Amazon.com Inc.’s fall sale for Prime subscribers kicked off Tuesday with price-conscious shoppers mostly snapping up deals on low-cost kitchen gadgets and apparel rather than splurging on big-ticket items.
Amazon.com Inc.'s fall sale for Prime subscribers kicked off Tuesday with price-conscious shoppers mostly snapping up deals on low-cost kitchen gadgets and apparel rather than splurging on big-ticket items.
Customers spent an average of $38 during the event's first eight hours, up 2% from the same period last year, according to Attain, a research firm that harvests data from credit card transactions.
While shoppers are skimping on their purchases now, Amazon is monitoring customers' browsing activity so it can offer them customized deals later in the season when they're prepared to spend more, said Brian Mandelbaum, chief executive officer of Chicago-based Attain. Other retailers looking to draft off Amazon's sale are doing much the same.
“This is a master class of how to have foresight into the consumer ahead of the season,” he said. “Each shopper will have their own symphony of offers heading into the holidays.”
Consumers are grappling with stubbornly persistent inflation even as their debt obligations balloon and savings shrink. The resumption of student loan payments, which were suspended during the pandemic, also are expected to weigh on spending.
US online sales in November and December will rise 4.8% to $222 billion, according to Adobe Inc., beating last year's 3.5% growth, but well below the pre-pandemic level of 13% reached in 2019.
Numerator, another research firm, said top-selling items so far during the sale include Amazon-branded batteries. About 60% of items sold cost less than $20 while only 3% were more than $100, according to the firm, which culled data from 890 shoppers who placed 1,379 orders.
Amazon launched its Prime Day summer sale in 2015 to attract new subscribers, who pay $139 a year for shipping discounts, video streaming and other benefits. The event helps Amazon lock in shoppers before the holidays and deepen its relationship with existing customers by offering them exclusive deals on Amazon gadgets and other products.
The Seattle-based company added a second event last year, called Prime Early Access Sale, that saw shoppers largely shun pricey products and load up on discounted pantry items instead. This year's fall sale has been renamed Prime Big Deal Days.

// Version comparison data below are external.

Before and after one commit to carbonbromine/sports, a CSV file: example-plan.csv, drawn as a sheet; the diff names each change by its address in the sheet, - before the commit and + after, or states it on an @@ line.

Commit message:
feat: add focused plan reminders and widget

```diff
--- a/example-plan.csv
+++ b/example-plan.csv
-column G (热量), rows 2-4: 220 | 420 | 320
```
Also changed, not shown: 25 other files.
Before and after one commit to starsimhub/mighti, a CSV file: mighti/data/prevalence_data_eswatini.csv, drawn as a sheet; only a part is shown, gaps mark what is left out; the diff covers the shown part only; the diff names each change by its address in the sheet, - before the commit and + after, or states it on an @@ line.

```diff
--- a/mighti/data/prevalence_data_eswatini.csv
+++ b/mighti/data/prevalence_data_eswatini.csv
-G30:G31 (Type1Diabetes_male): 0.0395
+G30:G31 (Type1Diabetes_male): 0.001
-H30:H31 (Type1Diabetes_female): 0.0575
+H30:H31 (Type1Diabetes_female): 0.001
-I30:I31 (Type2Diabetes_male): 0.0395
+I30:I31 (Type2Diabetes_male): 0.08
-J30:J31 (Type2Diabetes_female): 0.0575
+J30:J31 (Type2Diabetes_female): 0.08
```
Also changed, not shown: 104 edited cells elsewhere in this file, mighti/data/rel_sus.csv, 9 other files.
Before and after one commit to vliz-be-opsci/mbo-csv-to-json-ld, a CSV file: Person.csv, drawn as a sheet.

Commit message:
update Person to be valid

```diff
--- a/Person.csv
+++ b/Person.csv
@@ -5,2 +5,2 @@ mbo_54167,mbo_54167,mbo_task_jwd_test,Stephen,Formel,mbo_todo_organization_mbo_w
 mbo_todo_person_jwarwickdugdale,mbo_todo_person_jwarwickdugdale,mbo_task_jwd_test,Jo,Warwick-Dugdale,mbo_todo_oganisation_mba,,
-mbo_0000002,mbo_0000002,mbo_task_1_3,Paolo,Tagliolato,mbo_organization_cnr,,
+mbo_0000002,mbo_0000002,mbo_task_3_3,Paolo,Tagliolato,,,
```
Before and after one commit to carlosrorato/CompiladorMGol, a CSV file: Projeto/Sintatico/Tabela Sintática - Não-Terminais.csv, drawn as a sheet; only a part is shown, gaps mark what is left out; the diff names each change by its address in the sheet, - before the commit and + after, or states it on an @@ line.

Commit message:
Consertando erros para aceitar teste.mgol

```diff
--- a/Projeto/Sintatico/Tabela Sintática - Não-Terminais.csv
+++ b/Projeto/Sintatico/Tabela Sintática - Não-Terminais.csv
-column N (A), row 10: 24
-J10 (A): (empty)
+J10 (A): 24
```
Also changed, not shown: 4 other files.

During the two-day period, totalUS online sales will reach $8.1 billion, up 6.1% from a year earlier, according to Adobe.
Consumers seem prepared to start their holiday spending early as long as they deem the discounts sufficiently compelling. Some 64% of shoppers said they'd begin shopping in October this year, up from 53% a year ago, according to a survey conducted by RetailMeNot, which monitors online deals.
About 58% of those surveyed said they'll shop Amazon's Big Deal Days and planned to spend $154, which is about $100 less than what those surveyed planned to spend during the Prime Day sale in July.
“People are definitely out there looking,” RetailMeNot editor Kristin McGrath said. “How well these sales do, and how much people actually buy, remains to be determined.”